Speaking after Prime Minister David Cameron urged longer opening hours for GPs' surgeries, Dr Nagpaul said they are "currently unable to cope with the increased demands of care".
He told ITV News: "These additional hours amount to around a 58% increase on current levels and we really don't have the GPs to meet current demands, let alone an addition 58% increase in hours."
The NHS does not have "as many" doctors per hospital bed as we need to lower the death rate, a former head of the British Medical Association has said.
Dr Brian Jarman echoed comments made by a Royal College of Physicians report that patients were more likely to die at the weekend because there were not enough staff.
He added: "Complaints by patients...at the moment don't investigate 99.7% of them. What industry would do that?"
Criticism of the NHS by Health Secretary Jeremy Hunt is having a "very, very bad effect" on morale, shadow health minister Lord Hunt of Kings Heath said today:
Hardly a day goes by without the Secretary of State taking the opportunity to attack various aspects of the National Health Service.
This is having a very, very bad effect on morale within the NHS and Mr Hunt should desist. A period of silence from him would be very welcome.
Health Secretary Jeremy Hunt has told reporters that the British Medical Association's decision to pass a vote of no confidence in him is "sadly predictable".
Jeremy Hunt has responded to the vote of no confidence given to him by the British Medical Association by accusing the union of being "sadly predictable".
"The BMA is the doctor's union and I'm afraid its sadly predictable that when someone speaks out about problems in the NHS they would react like that" he said.
"But what I would say its not just me who want's to improve patient safety on the NHS, every week, it's horrible to say but we operate on the wrong part of someone's body in some part of the NHS".
"I gave a difficult speech about that last week saying we'd got to do better and i think most doctors would support me. I think it's my job to speak up for the patients without fear or favour and that's what I will continue to do".
Dr Paul Flynn the chairman of the BMA Consultants Committee has told ITV News that doctors felt like they were scape goats for "problems which are in the Health Secretary's remit".
"We are always open to working together we want to form a common ground with the Health Secretary. But if the Health Secretary is blaming doctors for the problems then that is very difficult".

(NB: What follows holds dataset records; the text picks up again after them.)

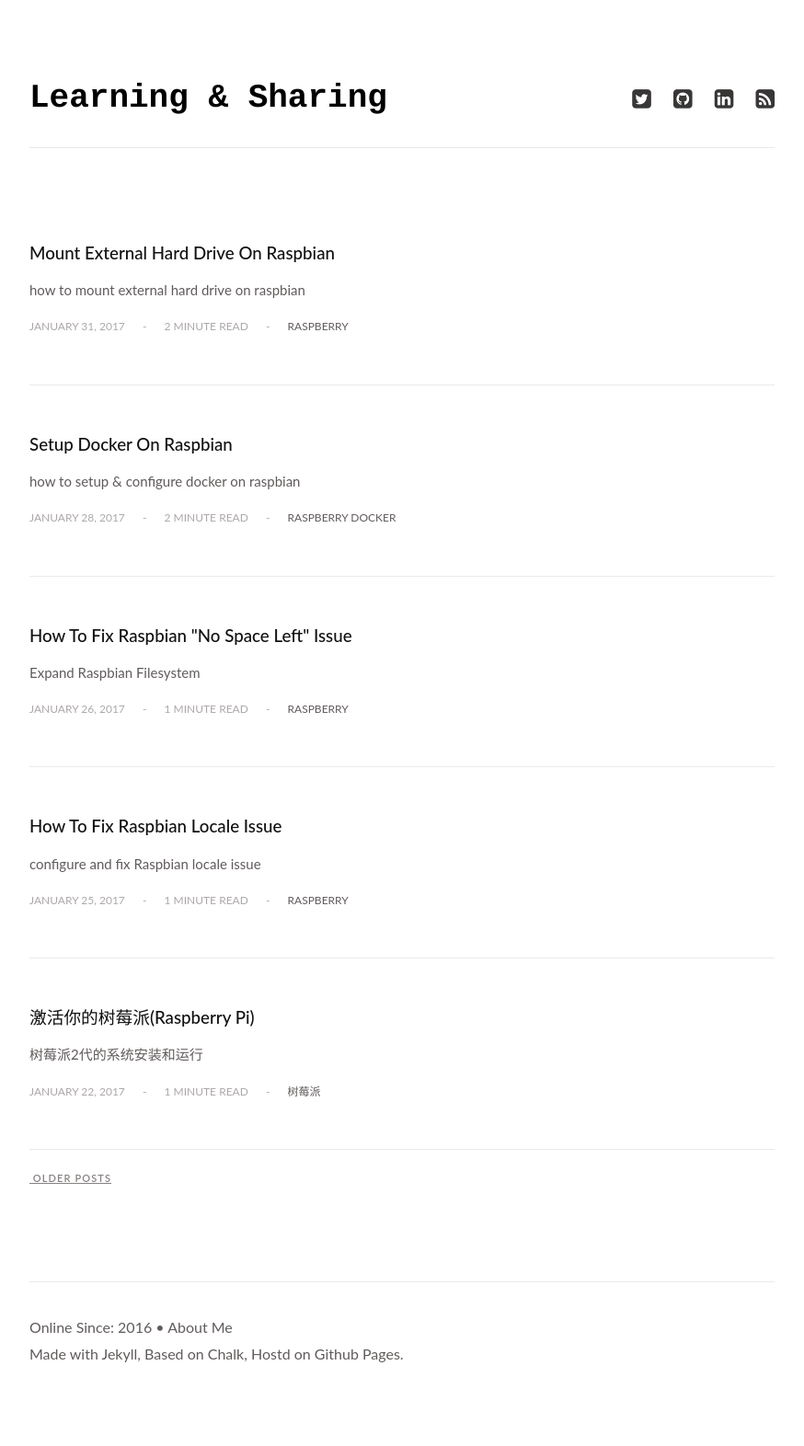
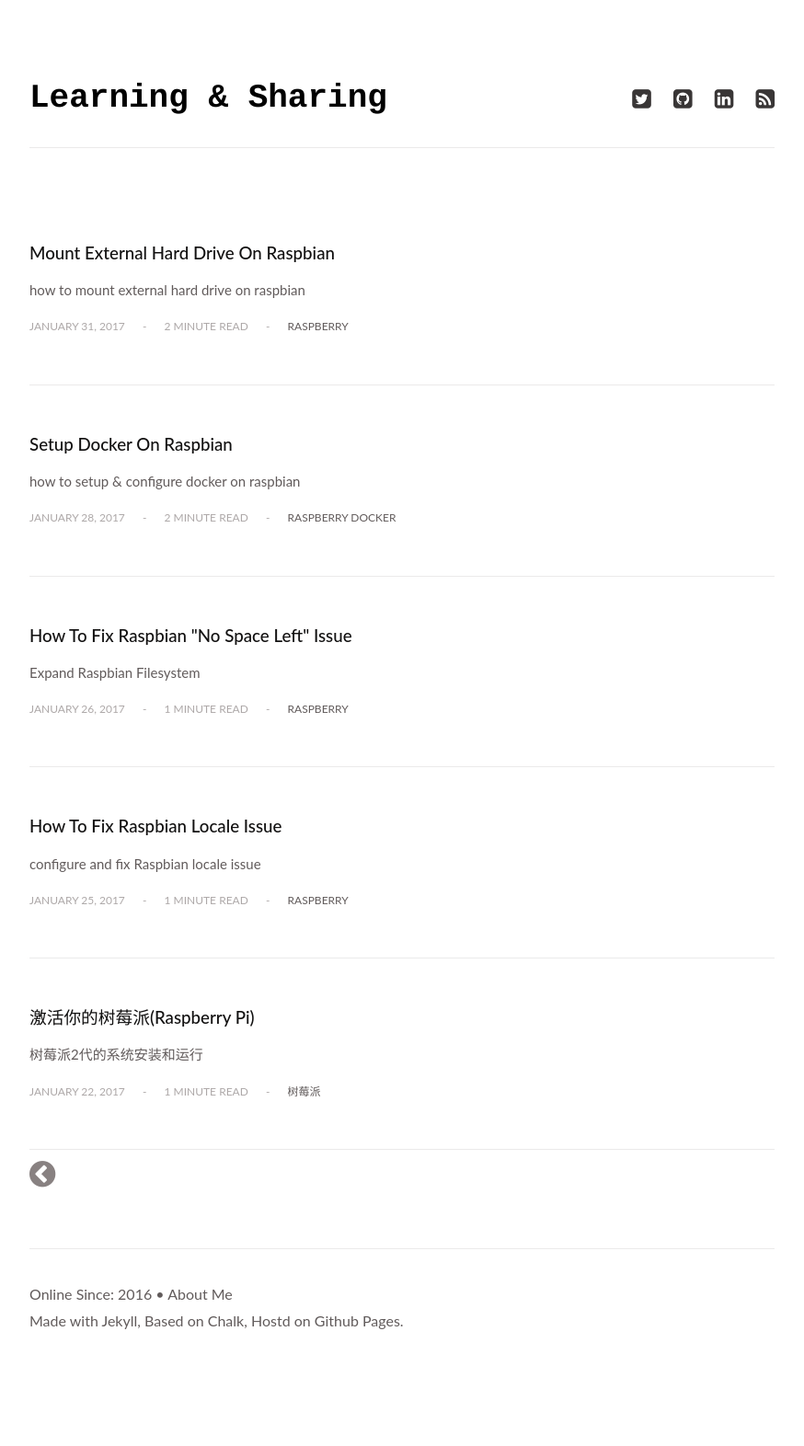
Before and after one commit to modx-space/shawzt.github.io, a Jekyll site: the page built from index.html, in a window 1280 px wide. Shown: the whole page at 92% size, without its empty margins (203-1077 px from the left). Built offline with Jekyll 4.4.1, drawn with Linux system fonts in a browser that asks for light colours; the list of posts is cut into pages by our own code; after the commit the page ends 1536 px from its top, so only the background shows below that.

Commit message:
Fix pagination

```diff
--- a/_sass/modules/_articles.scss
+++ b/_sass/modules/_articles.scss
@@ -22,8 +22,7 @@
     }
     &.article-pagination {
       display: block;
-      height: 93px;
-      padding: 15px 0 50px;
+      padding: 10px 0;
       a {
         display: inline-block;
         font-size: 11px;
--- a/index.html
+++ b/index.html
@@ -39,10 +39,10 @@ description: "HomePage for Learning & Sharing site"
   {% if paginator.total_pages > 1 %}
     <li class="article-pagination reveal">
       {% if paginator.previous_page %}
-        <a href="{{ paginator.previous_page_path }}" class="article-pagination-right">Newer posts <span class="icon icon-ios-arrow-thin-right"></span></a>
+        <a href="{{ paginator.previous_page_path }}" class="article-pagination-right"><i class="fa fa-3x fa-chevron-circle-right" aria-hidden="true"></i></a>
       {% endif %}
       {% if paginator.next_page %}
-        <a href="{{ paginator.next_page_path }}"><span class="icon icon-ios-arrow-thin-left"></span> Older posts</a>
+        <a href="{{ paginator.next_page_path }}"><i class="fa fa-3x fa-chevron-circle-left" aria-hidden="true"></i></a>
       {% endif %}
     </li>
   {% endif %}
```
Also changed, not shown: _config.yml (line endings or trailing spaces).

A spokeswoman for the Department of Health has said the Health Secretary Jeremy Hunt "demands the best possible care for patients", after doctors at the annual British Medical Association Conference passed a vote of no confidence in him.
"Following the findings of the Francis Inquiry and other recent reports, it is clear that the culture of the NHS needs to change and it is disappointing that the BMA union still doesn't accept that" she said.
Dr Mark Porter, Chairman of the British Medical Association conference has accused the government of consistently acting "against the best interests of patients", after Doctors approved a vote of no confidence in the Health Secretary Jeremy Hunt.
The traditional thing to say is that we should focus on the politics and not personalities. We have policy from 2012 that we have no confidence in the then Secretary of State. I recall sitting out in the audience at that time and being told 'be careful about whom you have confidence in because the guy who follows may not be any better', and of course we've seen exactly that.This present Coalition Government goes out of its way to act against the interests of patients.
Delegates at the British Medical Conference have reacted to their vote of no confidence in the Health Secretary Jeremy Hunt.
Consultant Jacky Davis told the conference that "Mr Hunt is about as popular as George Osborne at the Olympic medal ceremony".
"Mr Hunt is ready to blame anyone and everyone rather than the government" she continued.
"His new cunning plan is to cut back the service, the staff and then blame the NHS and say it can only be saved by the private sector".